One of the simplest and healthiest drinks is lemon water. Just adding two tablespoons of lemon juice to a glass of water adds 14mg of vitamin C – and another bonus is that because lemon water is tastier than normal water, you’ll probably drink more of it – so this is a great tip for staying hydrated.
In warmer months a glass of chilled lemon water is especially refreshing, but in colder winter months you might prefer your lemon water warm – perhaps sweetened with a dash of honey or agave.
But as previously mentioned, it’s important not to drink too much lemon water, as the acid can cause negative side effects.
2. Pomegranate juice
If you enjoy drinking fruit juice, why not try pomegranate juice? Natural, 100% pomegranate juice is one of the most nutritious juices you can buy. It’s packed with antioxidants that help protect your cells and reduce inflammation, and also contains high levels of immune-boosting vitamin C.
3. Beetroot juice
Another super healthy juice to try is beetroot juice. Beetroot is a great source of folic acid, magnesium and nitrates – and because our bodies turn nitrates into nitric oxide, which can lower blood pressure and improve blood flow, many top athletes drink it before working out or running to give their stamina a boost.
You can make beetroot juice yourself by buying pre-cooked beetroot and juicing it.
If you like fizzy drinks, swapping carbonated soft drinks for kombucha can be an extremely healthy – and tasty – sub.
There’s a lot of buzz around kombucha in the wellness world right now, but this drink is worthy of all the praise. Because it’s fermented, kombucha contains lots of probiotics that promote healthy bacteria in the gut. These bacteria can improve your digestion and help your body better absorb vitamins and minerals.
To make your own kombucha, check out this BBC Good Food recipe.
5. Coconut water
Not everyone loves the flavour of coconut, but there’s no denying its health benefits. Coconut water is a great way to hydrate your body – and because it contains potassium, it can also help you maintain a healthy heartbeat and help regulate blood pressure.
If you like fizzy drinks, you might want to try sparkling coconut water.

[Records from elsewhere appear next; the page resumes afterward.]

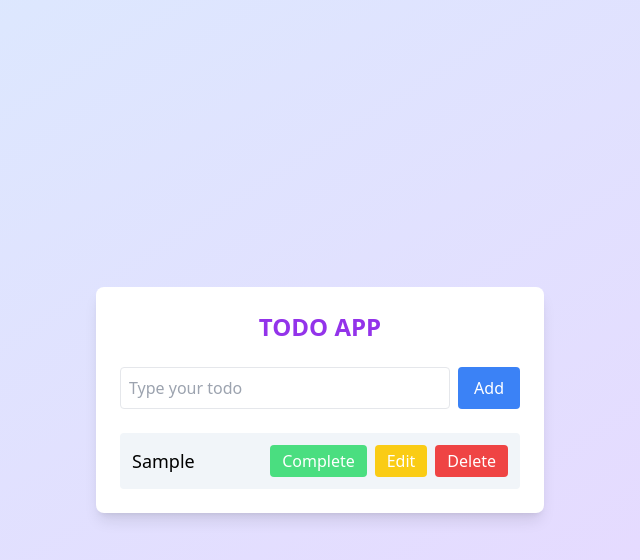
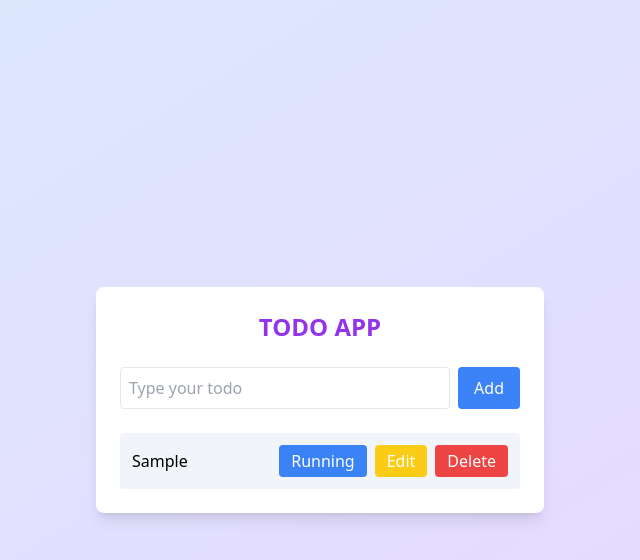
Before and after one commit to rathininfo/task-management, a React (Vite) app: page / in a window 1280 px wide. Both pictures are taken after typing "Sample" into the empty fields and a click on the button "Add". Shown: the top 560 px of the page, without its empty margins (320-960 px from the left). Built offline with nearby package versions, Linux system fonts and the light colour scheme.

Commit message:
completed to do

```diff
--- a/src/Component/TodoForm.jsx
+++ b/src/Component/TodoForm.jsx
@@ -55,13 +55,17 @@ const TodoApp = () => {
         <div className="mt-6 space-y-3">
           {todoList.map((todo, index) => (
             <div key={index} className="flex flex-col sm:flex-row justify-between items-center bg-slate-100 p-3 rounded">
-              <span className={`text-lg ${todo.completed ? "line-through text-green-600" : ""}`}>
+              <span>
                 {todo.text}
               </span>
               <div className="flex gap-2 mt-2 sm:mt-0">
-                <button onClick={() => completeTodo(index)} className="bg-green-400 px-3 py-1 rounded text-white">
-                  {todo.completed ? 'Undo' : 'Complete'}
-                </button>
+
+                <button onClick={() => completeTodo(index)}
+  className={`px-3 py-1 rounded text-white
+    ${todo.completed ? 'bg-green-500' : 'bg-blue-500'}`}>
+  {todo.completed ? 'Completed' : 'Running'}
+</button>
+
                 <button onClick={() => editTodo(index)} className="bg-yellow-400 px-3 py-1 rounded text-white">
                   Edit
                 </button>
```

Just be sure to check that the coconut water doesn’t contain added sugar.
6. Cranberry Juice
Tart and refreshing, cranberry juice is packed with antioxidants that research suggests can help reduce the chances of developing heart disease and certain types of cancer. It’s also known for promoting a healthy urinary tract.
Because of its sharp taste, cranberry juice usually contains sugar. So just be sure you’re buying one that contains 100% cranberries, if you want to get maximum health benefits.
Making sure we’re drinking enough is one of the easiest ways we can ensure our bodies are working at their best – but it’s also important to ensure we’re drinking the right stuff. If you don’t feel you drink enough water, try drinking more healthy teas, like green teas or mint teas, or add a squeeze of citrus or a splash of juice to jazz your water up.
While drinking red wine in moderation can have health benefits, it’s best to avoid sugary soft drinks as much as possible.
If you haven’t tried kombucha before, why not pick up a can next time you’re shopping and see what all the fuss is about? Or if you love orange juice, why not mix things up and try swapping it for pomegranate or cranberry juice? Aside from the health benefits, you might find it goes better with your breakfast!
Do you feel like you drink enough water? Or do you have some of your own favourite healthy drinks you’d like to share with our readers? We’d love to hear your thoughts! Leave us a comment below or join the conversation over on the Rest Less community.